In a recent editorial, “Evangelical Fundamentalism and Catholic Integralism: A Surprising Ecumenism,” Civilta Cattolica identified cooperation between Protestant fundamentalists and conservative American Catholics as “a problematic fusion between religion and state, faith and politics, religious values and economy.” Civilta particularly attacked the Prosperity Gospel as a stream of popular theology opposed to Catholic social teaching as advanced by Pope Francis.

Catholic-evangelical relations in the United States, however, are richer and more nuanced than the fearsome conspiracies Civilta described. Take, for example, the Evangelical Environmental Network.

EEN is a nimble coalition of some 700 congregations. Whatever the issue, it has been quick out of the blocks with arresting public relations campaigns. Were gas-guzzling autos a threat to clean air? EEN offered America “WWJD,” the “What Would Jesus Drive?” campaign. Were animal species threatened with extinction? Then an EEN spokesman would appear on late-night TV a wildcat draped across his shoulders.

Read it all and make sure to read the piece he is responding.

Posted in Ecumenical Relations, Evangelicals, Roman Catholic

(WSJ) The Martyrdom of Jacques Hamel; After the murder, his archbishop asked God for help loving his enemies. It worked

Dominique Lebrun, the archbishop of Rouen, France, was attending the Catholic Church’s World Youth Day in Poland last July when the news came. One of his priests, 85-year-old Father Jacques Hamel, had been murdered by Islamic State-inspired terrorists while celebrating morning mass on July 26.

Archbishop Lebrun soon received an urgent request from François Hollande, then the French president. Fearful of civil unrest between the nation’s Christians and Muslims, Mr. Hollande requested the archbishop speak with him before making any public statements. “What will you say?” the president asked the archbishop. “I am going to pray and ask God to help me love my enemies,” he replied.

A few months later, Mr. Hollande admitted the prelate had stunned him: He actually seemed to believe what he was saying, and his tone of forgiveness and reconciliation was crucial after the attack. The following week Muslims throughout the country were encouraged by Islamic leaders to attend Mass as a show of solidarity with their Catholic neighbors.

The killing moved millions of people, including Pope Francis. In September the pope described Hamel as a martyr. He urged Catholics to ask for the intercession of the late priest so that he “gives us the courage to say the truth: to kill in the name of God is satanic….”
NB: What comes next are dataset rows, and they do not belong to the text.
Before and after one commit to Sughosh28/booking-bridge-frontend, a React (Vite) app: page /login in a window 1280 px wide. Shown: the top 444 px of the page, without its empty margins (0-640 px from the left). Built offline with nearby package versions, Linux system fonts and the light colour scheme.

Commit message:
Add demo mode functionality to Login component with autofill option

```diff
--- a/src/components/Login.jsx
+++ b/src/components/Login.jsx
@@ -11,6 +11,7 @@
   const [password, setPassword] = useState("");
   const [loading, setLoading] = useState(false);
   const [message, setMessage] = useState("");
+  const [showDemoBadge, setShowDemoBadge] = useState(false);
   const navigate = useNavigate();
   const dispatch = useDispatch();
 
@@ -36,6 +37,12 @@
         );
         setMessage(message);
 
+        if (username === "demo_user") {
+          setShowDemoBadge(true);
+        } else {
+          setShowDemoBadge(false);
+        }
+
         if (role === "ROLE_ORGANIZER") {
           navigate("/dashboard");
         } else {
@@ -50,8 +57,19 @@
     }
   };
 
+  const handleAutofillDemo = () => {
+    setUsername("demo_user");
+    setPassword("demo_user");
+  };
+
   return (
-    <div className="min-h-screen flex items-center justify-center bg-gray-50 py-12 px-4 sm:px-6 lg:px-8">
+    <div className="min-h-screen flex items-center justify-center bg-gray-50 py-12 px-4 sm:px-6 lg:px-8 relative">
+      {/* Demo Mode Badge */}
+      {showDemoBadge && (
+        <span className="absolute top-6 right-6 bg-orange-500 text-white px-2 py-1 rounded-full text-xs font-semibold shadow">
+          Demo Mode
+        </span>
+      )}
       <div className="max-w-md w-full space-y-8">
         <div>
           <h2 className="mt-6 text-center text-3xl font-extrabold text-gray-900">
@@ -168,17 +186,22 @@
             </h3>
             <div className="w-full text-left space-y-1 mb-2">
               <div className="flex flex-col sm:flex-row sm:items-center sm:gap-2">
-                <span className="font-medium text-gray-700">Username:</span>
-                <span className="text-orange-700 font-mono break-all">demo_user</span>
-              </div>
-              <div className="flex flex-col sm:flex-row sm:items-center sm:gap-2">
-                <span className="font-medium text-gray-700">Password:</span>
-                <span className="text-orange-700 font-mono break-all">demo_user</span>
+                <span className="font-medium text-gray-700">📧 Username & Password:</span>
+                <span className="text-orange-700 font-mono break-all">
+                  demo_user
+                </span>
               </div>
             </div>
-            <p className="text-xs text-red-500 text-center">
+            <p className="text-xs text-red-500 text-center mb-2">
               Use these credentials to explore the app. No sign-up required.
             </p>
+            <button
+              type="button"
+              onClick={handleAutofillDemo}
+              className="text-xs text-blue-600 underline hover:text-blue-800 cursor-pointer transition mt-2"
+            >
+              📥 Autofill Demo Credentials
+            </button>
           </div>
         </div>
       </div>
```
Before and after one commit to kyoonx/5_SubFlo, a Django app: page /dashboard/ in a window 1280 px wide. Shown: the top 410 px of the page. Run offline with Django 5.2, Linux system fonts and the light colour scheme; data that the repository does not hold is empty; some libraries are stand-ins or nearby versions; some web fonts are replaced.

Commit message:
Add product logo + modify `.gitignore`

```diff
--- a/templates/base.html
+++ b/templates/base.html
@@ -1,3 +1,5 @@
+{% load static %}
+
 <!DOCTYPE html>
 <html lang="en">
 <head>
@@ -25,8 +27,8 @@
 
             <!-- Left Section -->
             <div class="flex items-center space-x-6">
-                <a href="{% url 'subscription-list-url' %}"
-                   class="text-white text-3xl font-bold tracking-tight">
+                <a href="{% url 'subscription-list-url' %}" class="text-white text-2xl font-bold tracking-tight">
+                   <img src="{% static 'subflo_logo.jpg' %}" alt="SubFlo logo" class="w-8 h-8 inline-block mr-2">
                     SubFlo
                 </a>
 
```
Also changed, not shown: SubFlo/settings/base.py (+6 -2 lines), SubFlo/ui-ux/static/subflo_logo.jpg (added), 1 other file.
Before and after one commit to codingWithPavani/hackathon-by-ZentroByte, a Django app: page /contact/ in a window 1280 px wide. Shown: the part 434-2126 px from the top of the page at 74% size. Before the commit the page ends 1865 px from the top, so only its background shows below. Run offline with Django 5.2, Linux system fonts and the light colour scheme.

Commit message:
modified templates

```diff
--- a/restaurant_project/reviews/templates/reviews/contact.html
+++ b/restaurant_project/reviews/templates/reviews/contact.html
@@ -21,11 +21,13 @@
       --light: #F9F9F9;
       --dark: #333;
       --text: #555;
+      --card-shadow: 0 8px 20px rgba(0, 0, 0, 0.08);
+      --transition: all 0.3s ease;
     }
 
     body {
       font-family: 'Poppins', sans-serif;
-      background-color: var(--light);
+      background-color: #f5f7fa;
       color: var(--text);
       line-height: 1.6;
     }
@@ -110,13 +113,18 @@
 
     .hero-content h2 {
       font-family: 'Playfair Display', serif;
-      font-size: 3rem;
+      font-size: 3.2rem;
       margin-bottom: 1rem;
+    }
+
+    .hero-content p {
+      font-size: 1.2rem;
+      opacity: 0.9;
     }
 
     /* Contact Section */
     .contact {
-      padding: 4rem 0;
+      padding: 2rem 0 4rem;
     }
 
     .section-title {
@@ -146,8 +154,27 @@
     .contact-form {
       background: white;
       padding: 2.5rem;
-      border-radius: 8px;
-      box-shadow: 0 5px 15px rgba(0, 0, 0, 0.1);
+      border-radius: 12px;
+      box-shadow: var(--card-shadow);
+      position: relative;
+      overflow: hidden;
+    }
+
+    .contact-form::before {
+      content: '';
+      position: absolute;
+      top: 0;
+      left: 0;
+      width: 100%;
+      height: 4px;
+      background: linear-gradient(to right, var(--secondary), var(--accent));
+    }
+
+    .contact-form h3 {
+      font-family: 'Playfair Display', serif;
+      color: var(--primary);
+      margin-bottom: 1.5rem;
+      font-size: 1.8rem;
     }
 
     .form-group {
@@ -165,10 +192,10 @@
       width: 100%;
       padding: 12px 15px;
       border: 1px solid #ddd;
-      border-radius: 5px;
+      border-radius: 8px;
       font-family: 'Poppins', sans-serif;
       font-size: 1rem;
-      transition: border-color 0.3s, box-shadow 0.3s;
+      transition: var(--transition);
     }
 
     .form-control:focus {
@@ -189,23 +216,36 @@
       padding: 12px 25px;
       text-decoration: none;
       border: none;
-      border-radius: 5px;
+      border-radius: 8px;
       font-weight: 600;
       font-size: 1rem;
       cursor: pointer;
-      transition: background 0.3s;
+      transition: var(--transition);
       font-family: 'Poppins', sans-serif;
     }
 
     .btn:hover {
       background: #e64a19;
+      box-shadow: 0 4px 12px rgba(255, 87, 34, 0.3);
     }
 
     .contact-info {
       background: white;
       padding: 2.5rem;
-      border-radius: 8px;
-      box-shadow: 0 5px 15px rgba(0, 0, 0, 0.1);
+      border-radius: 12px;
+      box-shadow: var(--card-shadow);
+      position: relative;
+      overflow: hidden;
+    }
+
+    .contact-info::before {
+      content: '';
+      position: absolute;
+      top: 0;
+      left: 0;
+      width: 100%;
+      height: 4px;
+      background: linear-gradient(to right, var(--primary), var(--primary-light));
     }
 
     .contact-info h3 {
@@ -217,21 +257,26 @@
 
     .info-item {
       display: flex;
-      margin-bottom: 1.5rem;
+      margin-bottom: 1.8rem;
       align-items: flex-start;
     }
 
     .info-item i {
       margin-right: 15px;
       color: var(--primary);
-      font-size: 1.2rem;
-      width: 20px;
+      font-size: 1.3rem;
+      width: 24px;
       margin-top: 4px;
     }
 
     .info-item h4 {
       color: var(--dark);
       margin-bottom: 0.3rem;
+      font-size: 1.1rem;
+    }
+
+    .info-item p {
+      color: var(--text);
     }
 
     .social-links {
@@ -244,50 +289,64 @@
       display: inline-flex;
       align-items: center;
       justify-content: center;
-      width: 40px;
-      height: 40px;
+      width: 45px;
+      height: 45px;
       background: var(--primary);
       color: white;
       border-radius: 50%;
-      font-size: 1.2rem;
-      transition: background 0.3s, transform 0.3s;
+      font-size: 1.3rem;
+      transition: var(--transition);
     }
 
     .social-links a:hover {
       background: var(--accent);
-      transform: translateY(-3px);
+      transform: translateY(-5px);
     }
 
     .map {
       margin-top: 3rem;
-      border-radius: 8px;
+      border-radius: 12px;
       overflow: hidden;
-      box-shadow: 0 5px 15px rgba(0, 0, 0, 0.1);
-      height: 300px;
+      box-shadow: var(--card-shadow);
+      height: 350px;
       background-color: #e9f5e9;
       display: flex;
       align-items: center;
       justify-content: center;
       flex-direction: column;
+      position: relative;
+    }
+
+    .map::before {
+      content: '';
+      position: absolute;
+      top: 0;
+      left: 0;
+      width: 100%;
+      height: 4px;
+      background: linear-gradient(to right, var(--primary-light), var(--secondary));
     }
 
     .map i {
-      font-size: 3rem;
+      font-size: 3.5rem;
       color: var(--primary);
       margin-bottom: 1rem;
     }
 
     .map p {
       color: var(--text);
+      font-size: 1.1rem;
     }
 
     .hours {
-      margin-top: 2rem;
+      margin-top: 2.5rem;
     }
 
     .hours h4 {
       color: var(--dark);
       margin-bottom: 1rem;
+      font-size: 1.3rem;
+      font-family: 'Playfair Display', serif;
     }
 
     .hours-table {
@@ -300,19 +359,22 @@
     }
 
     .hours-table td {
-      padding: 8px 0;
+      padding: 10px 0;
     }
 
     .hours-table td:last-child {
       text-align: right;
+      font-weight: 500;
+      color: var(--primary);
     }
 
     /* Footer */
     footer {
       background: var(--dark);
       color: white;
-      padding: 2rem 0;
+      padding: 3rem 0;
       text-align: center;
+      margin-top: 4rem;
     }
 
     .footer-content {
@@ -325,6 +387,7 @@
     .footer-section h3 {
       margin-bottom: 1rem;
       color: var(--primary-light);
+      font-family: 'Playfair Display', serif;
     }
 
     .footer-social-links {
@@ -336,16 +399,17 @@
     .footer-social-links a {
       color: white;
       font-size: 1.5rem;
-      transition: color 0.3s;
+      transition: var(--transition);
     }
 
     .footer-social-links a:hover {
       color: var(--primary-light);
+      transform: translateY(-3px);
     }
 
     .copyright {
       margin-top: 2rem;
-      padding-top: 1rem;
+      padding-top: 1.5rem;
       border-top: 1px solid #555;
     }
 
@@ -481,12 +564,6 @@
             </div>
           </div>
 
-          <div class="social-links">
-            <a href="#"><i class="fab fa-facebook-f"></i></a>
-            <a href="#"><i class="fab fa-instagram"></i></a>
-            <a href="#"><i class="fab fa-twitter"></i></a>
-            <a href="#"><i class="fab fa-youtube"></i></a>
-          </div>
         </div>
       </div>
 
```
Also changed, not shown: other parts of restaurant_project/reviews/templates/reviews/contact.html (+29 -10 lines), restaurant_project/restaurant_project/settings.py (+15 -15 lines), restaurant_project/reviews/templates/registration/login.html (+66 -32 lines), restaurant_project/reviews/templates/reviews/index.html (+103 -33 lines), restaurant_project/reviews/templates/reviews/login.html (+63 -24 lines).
Read it all.

Posted in Death / Burial / Funerals, France, Religion & Culture, Roman Catholic, Terrorism, Violence